Work order =
Pictures stay out of the copy; set down each line of the listing below exactly.

Task data =
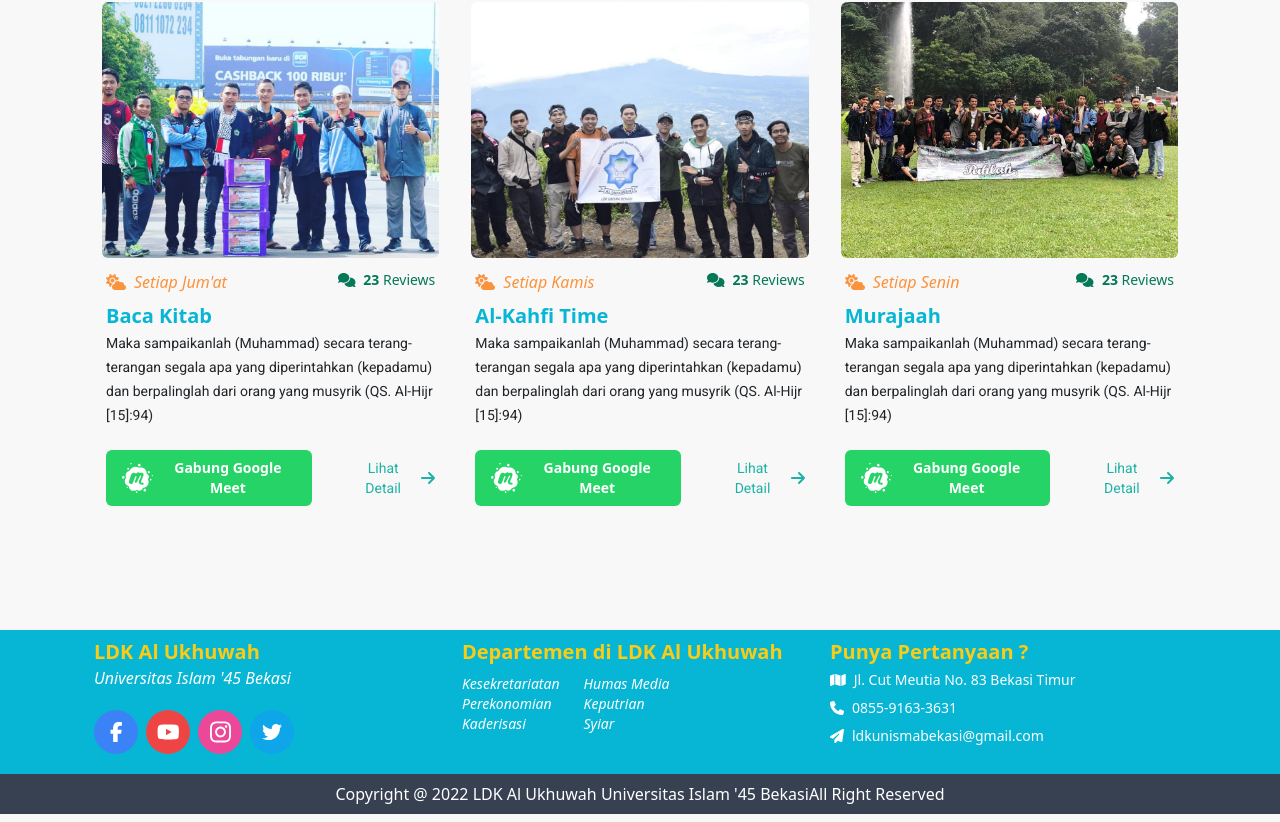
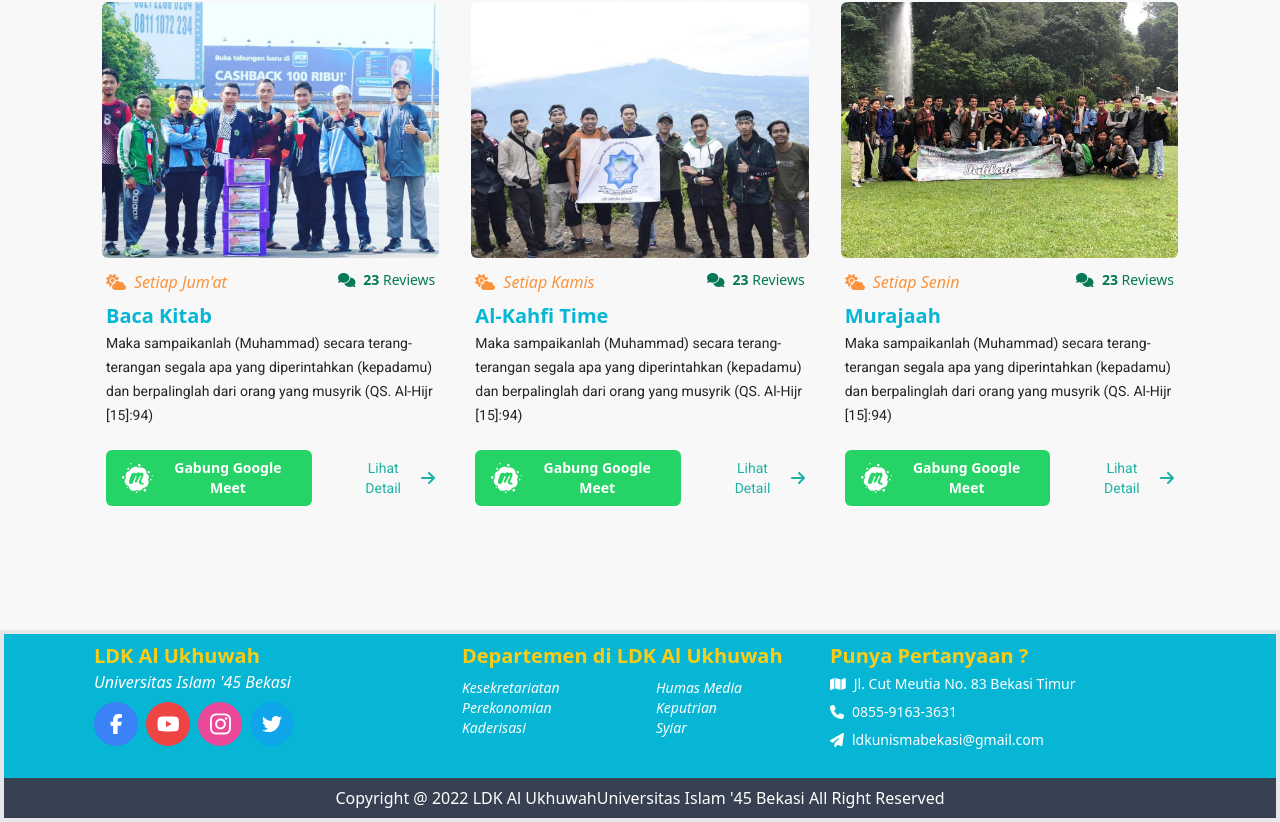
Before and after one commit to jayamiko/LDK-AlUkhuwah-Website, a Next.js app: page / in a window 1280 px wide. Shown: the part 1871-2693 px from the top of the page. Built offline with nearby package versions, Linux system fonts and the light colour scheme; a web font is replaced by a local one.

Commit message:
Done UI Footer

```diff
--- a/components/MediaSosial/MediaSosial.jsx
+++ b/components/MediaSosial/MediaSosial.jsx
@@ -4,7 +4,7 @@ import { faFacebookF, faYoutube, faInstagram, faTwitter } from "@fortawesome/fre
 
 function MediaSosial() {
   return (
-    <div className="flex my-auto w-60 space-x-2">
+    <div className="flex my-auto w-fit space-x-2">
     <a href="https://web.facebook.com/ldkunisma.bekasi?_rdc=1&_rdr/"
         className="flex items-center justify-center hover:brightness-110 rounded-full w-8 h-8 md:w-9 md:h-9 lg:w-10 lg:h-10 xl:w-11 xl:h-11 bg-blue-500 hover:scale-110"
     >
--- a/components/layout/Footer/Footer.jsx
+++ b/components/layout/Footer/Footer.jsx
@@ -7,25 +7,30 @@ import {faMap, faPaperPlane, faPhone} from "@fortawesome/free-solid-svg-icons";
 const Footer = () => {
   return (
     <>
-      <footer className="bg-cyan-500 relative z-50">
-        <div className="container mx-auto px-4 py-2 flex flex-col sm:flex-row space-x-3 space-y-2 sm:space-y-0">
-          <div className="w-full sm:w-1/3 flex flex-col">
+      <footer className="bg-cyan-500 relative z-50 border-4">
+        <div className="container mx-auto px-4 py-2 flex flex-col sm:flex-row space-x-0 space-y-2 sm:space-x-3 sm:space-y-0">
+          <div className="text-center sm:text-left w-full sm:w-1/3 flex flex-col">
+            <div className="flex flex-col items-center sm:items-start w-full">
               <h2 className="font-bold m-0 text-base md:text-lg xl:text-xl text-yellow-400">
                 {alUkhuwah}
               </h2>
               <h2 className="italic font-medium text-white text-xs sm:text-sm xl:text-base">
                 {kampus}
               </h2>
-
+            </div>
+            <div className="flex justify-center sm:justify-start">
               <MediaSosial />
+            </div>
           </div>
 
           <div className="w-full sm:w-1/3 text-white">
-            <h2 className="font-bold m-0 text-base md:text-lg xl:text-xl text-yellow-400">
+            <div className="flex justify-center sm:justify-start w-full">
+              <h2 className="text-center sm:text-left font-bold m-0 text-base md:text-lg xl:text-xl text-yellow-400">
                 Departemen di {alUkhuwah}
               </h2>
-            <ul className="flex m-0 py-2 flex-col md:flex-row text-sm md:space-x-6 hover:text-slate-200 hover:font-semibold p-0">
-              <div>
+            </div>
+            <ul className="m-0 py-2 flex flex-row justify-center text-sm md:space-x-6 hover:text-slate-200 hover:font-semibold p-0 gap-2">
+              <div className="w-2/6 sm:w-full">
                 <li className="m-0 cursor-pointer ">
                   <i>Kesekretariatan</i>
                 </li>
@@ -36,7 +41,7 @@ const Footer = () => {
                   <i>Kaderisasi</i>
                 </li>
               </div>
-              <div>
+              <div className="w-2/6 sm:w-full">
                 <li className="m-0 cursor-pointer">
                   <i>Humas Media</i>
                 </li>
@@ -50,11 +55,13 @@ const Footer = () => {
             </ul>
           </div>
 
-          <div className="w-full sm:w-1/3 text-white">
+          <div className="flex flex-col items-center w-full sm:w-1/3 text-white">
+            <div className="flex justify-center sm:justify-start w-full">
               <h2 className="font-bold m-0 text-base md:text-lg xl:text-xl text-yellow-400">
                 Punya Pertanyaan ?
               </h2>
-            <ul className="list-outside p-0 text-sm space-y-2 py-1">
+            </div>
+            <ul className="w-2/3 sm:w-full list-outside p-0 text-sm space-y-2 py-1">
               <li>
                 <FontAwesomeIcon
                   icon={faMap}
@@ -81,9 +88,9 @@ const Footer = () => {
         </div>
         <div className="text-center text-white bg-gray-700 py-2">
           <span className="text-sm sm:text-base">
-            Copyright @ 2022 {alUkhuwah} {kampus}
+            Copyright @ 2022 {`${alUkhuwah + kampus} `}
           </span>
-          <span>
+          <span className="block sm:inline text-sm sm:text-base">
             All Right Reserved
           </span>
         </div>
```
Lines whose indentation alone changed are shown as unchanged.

Solved problem =
Before and after one commit to jayamiko/LDK-AlUkhuwah-Website, a Next.js app: page / in a window 1280 px wide. Shown: the part 1871-2693 px from the top of the page. Built offline with nearby package versions, Linux system fonts and the light colour scheme; a web font is replaced by a local one.

Commit message:
Done UI Footer

```diff
--- a/components/MediaSosial/MediaSosial.jsx
+++ b/components/MediaSosial/MediaSosial.jsx
@@ -4,7 +4,7 @@ import { faFacebookF, faYoutube, faInstagram, faTwitter } from "@fortawesome/fre
 
 function MediaSosial() {
   return (
-    <div className="flex my-auto w-60 space-x-2">
+    <div className="flex my-auto w-fit space-x-2">
     <a href="https://web.facebook.com/ldkunisma.bekasi?_rdc=1&_rdr/"
         className="flex items-center justify-center hover:brightness-110 rounded-full w-8 h-8 md:w-9 md:h-9 lg:w-10 lg:h-10 xl:w-11 xl:h-11 bg-blue-500 hover:scale-110"
     >
--- a/components/layout/Footer/Footer.jsx
+++ b/components/layout/Footer/Footer.jsx
@@ -7,25 +7,30 @@ import {faMap, faPaperPlane, faPhone} from "@fortawesome/free-solid-svg-icons";
 const Footer = () => {
   return (
     <>
-      <footer className="bg-cyan-500 relative z-50">
-        <div className="container mx-auto px-4 py-2 flex flex-col sm:flex-row space-x-3 space-y-2 sm:space-y-0">
-          <div className="w-full sm:w-1/3 flex flex-col">
+      <footer className="bg-cyan-500 relative z-50 border-4">
+        <div className="container mx-auto px-4 py-2 flex flex-col sm:flex-row space-x-0 space-y-2 sm:space-x-3 sm:space-y-0">
+          <div className="text-center sm:text-left w-full sm:w-1/3 flex flex-col">
+            <div className="flex flex-col items-center sm:items-start w-full">
               <h2 className="font-bold m-0 text-base md:text-lg xl:text-xl text-yellow-400">
                 {alUkhuwah}
               </h2>
               <h2 className="italic font-medium text-white text-xs sm:text-sm xl:text-base">
                 {kampus}
               </h2>
-
+            </div>
+            <div className="flex justify-center sm:justify-start">
               <MediaSosial />
+            </div>
           </div>
 
           <div className="w-full sm:w-1/3 text-white">
-            <h2 className="font-bold m-0 text-base md:text-lg xl:text-xl text-yellow-400">
+            <div className="flex justify-center sm:justify-start w-full">
+              <h2 className="text-center sm:text-left font-bold m-0 text-base md:text-lg xl:text-xl text-yellow-400">
                 Departemen di {alUkhuwah}
               </h2>
-            <ul className="flex m-0 py-2 flex-col md:flex-row text-sm md:space-x-6 hover:text-slate-200 hover:font-semibold p-0">
-              <div>
+            </div>
+            <ul className="m-0 py-2 flex flex-row justify-center text-sm md:space-x-6 hover:text-slate-200 hover:font-semibold p-0 gap-2">
+              <div className="w-2/6 sm:w-full">
                 <li className="m-0 cursor-pointer ">
                   <i>Kesekretariatan</i>
                 </li>
@@ -36,7 +41,7 @@ const Footer = () => {
                   <i>Kaderisasi</i>
                 </li>
               </div>
-              <div>
+              <div className="w-2/6 sm:w-full">
                 <li className="m-0 cursor-pointer">
                   <i>Humas Media</i>
                 </li>
@@ -50,11 +55,13 @@ const Footer = () => {
             </ul>
           </div>
 
-          <div className="w-full sm:w-1/3 text-white">
+          <div className="flex flex-col items-center w-full sm:w-1/3 text-white">
+            <div className="flex justify-center sm:justify-start w-full">
               <h2 className="font-bold m-0 text-base md:text-lg xl:text-xl text-yellow-400">
                 Punya Pertanyaan ?
               </h2>
-            <ul className="list-outside p-0 text-sm space-y-2 py-1">
+            </div>
+            <ul className="w-2/3 sm:w-full list-outside p-0 text-sm space-y-2 py-1">
               <li>
                 <FontAwesomeIcon
                   icon={faMap}
@@ -81,9 +88,9 @@ const Footer = () => {
         </div>
         <div className="text-center text-white bg-gray-700 py-2">
           <span className="text-sm sm:text-base">
-            Copyright @ 2022 {alUkhuwah} {kampus}
+            Copyright @ 2022 {`${alUkhuwah + kampus} `}
           </span>
-          <span>
+          <span className="block sm:inline text-sm sm:text-base">
             All Right Reserved
           </span>
         </div>
```
Lines whose indentation alone changed are shown as unchanged.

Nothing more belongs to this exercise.